### [Task to carry out]
How many lines of these entries hold the string "sigma"? Answer with the number alone.

----

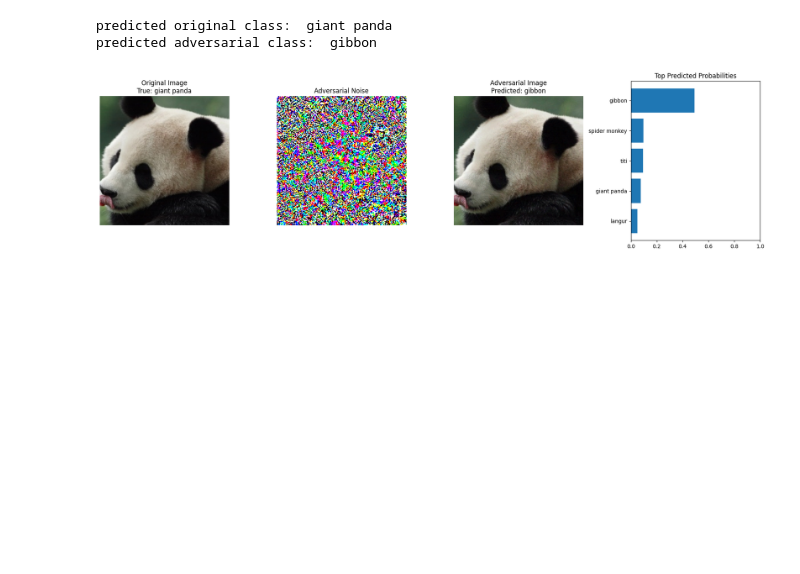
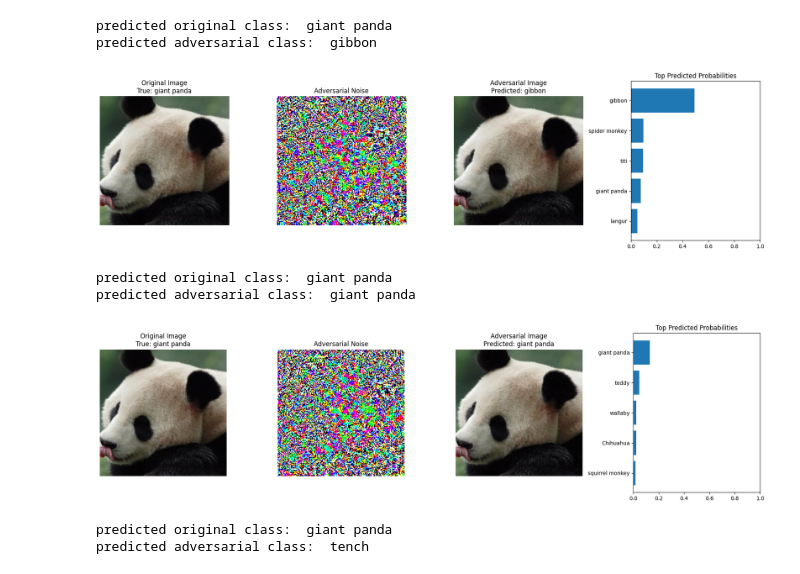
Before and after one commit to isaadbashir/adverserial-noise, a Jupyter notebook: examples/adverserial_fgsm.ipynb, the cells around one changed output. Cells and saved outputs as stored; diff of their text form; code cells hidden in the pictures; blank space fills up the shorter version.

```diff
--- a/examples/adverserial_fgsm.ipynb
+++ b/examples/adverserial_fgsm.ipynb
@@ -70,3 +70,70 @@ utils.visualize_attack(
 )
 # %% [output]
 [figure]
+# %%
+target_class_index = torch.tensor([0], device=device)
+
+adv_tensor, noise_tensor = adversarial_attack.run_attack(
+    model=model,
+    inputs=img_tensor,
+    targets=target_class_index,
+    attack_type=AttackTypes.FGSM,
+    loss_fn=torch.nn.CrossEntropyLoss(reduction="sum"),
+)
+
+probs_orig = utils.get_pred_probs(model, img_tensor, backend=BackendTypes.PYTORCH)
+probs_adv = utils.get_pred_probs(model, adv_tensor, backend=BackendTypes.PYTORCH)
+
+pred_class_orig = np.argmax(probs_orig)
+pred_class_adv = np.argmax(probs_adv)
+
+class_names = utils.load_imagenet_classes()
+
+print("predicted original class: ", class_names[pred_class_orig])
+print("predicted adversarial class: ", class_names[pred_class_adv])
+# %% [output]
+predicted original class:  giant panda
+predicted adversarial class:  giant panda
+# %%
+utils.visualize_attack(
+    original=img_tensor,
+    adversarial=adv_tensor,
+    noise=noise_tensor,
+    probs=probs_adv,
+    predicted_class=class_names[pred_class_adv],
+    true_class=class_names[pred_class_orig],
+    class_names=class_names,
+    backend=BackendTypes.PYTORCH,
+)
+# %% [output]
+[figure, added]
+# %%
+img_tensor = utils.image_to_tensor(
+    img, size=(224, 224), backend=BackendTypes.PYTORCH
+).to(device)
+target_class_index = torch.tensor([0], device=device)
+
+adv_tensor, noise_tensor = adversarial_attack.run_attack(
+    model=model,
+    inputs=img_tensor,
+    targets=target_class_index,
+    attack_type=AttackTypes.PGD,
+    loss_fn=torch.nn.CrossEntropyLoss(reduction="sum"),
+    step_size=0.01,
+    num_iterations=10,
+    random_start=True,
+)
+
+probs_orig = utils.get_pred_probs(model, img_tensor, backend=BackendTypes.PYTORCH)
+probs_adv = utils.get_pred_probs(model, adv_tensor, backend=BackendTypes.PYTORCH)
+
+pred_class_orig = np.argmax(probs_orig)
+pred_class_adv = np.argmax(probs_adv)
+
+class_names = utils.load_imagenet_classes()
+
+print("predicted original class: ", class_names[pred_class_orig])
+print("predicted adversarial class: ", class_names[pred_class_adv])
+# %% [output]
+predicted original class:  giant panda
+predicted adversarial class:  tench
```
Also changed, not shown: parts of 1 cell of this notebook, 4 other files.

----

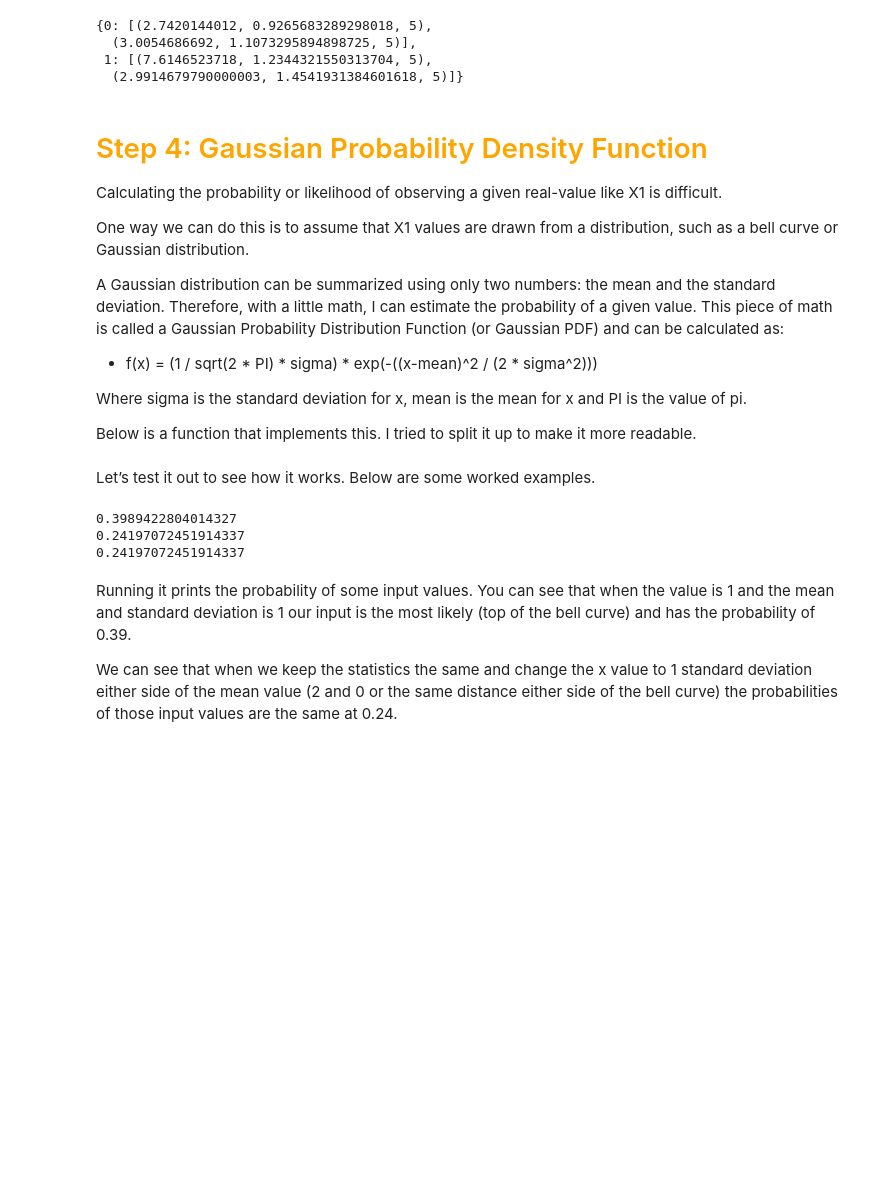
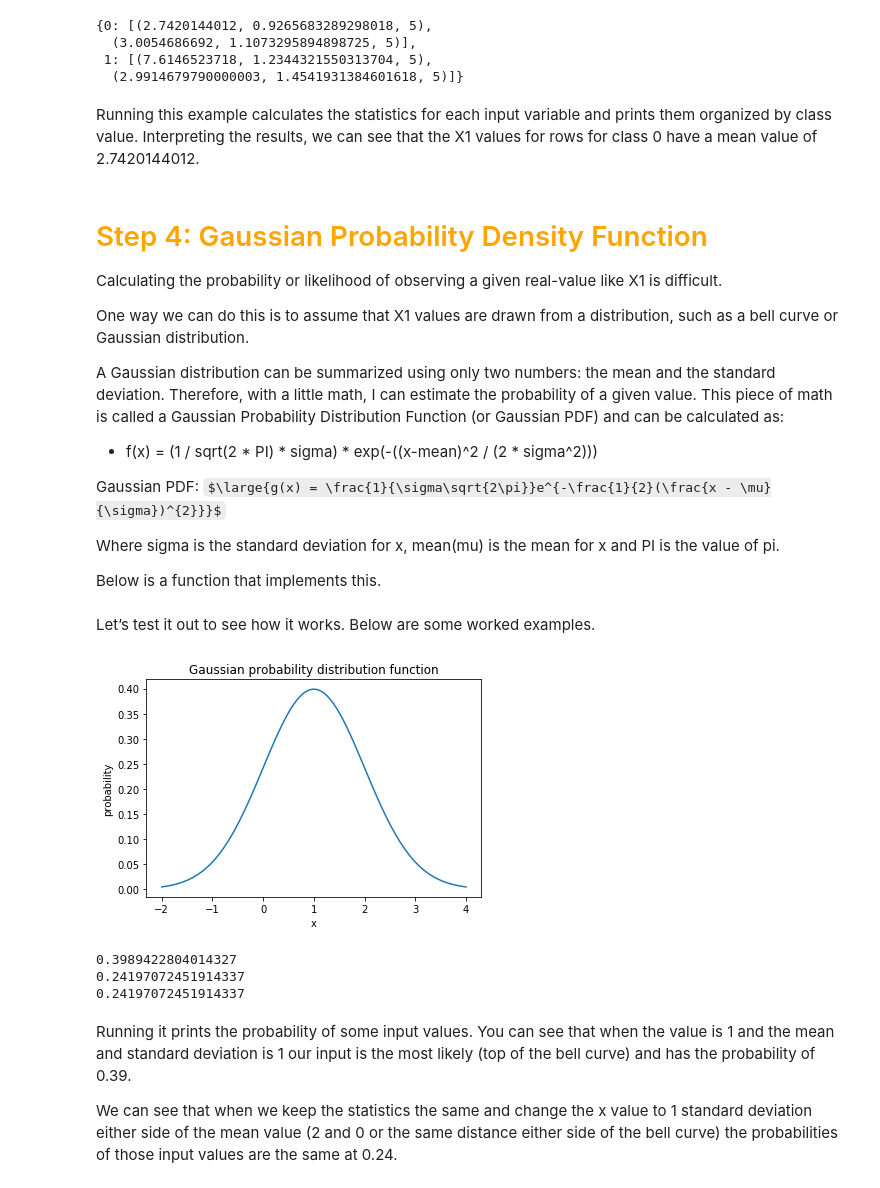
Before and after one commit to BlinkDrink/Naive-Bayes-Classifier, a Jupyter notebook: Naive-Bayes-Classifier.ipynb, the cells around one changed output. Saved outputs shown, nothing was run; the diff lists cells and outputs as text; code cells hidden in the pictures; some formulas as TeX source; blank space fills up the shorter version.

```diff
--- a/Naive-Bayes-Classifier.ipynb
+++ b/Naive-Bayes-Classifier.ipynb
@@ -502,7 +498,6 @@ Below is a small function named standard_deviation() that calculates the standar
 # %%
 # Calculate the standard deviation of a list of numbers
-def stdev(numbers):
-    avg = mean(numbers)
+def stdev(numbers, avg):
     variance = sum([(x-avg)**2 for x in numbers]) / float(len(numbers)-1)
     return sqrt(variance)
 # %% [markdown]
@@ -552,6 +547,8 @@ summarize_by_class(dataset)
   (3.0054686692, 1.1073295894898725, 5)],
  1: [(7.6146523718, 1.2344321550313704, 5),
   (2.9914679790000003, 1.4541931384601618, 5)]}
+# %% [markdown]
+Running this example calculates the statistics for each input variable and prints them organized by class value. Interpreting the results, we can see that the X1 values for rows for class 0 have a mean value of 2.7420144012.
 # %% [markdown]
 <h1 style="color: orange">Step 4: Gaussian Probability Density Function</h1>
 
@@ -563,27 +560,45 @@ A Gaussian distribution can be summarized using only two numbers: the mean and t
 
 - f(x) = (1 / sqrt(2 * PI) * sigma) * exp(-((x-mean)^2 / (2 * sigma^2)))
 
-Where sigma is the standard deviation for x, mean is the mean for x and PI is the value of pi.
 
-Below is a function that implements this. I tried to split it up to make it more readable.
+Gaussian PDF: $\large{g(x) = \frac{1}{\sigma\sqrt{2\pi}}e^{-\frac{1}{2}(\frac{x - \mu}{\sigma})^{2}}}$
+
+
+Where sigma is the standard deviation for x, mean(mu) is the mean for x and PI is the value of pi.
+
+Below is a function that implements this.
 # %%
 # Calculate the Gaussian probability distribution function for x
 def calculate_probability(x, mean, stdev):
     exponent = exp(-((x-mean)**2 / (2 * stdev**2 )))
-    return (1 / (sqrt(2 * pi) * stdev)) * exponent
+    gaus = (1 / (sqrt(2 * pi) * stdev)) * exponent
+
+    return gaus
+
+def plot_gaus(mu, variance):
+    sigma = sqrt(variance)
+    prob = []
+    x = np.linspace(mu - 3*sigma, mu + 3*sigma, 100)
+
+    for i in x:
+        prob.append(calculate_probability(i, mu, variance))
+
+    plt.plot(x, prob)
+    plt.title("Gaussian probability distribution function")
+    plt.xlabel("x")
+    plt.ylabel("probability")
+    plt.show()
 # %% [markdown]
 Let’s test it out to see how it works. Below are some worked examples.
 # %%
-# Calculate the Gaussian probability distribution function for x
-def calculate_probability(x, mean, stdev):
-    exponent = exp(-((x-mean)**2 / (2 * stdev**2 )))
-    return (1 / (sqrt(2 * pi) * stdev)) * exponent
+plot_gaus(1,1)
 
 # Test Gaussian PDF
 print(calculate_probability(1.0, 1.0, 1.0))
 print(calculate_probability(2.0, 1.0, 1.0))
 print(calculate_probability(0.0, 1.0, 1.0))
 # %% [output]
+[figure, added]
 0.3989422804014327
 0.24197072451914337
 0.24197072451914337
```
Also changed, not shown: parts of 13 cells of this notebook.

----

### [Exercise solution]
6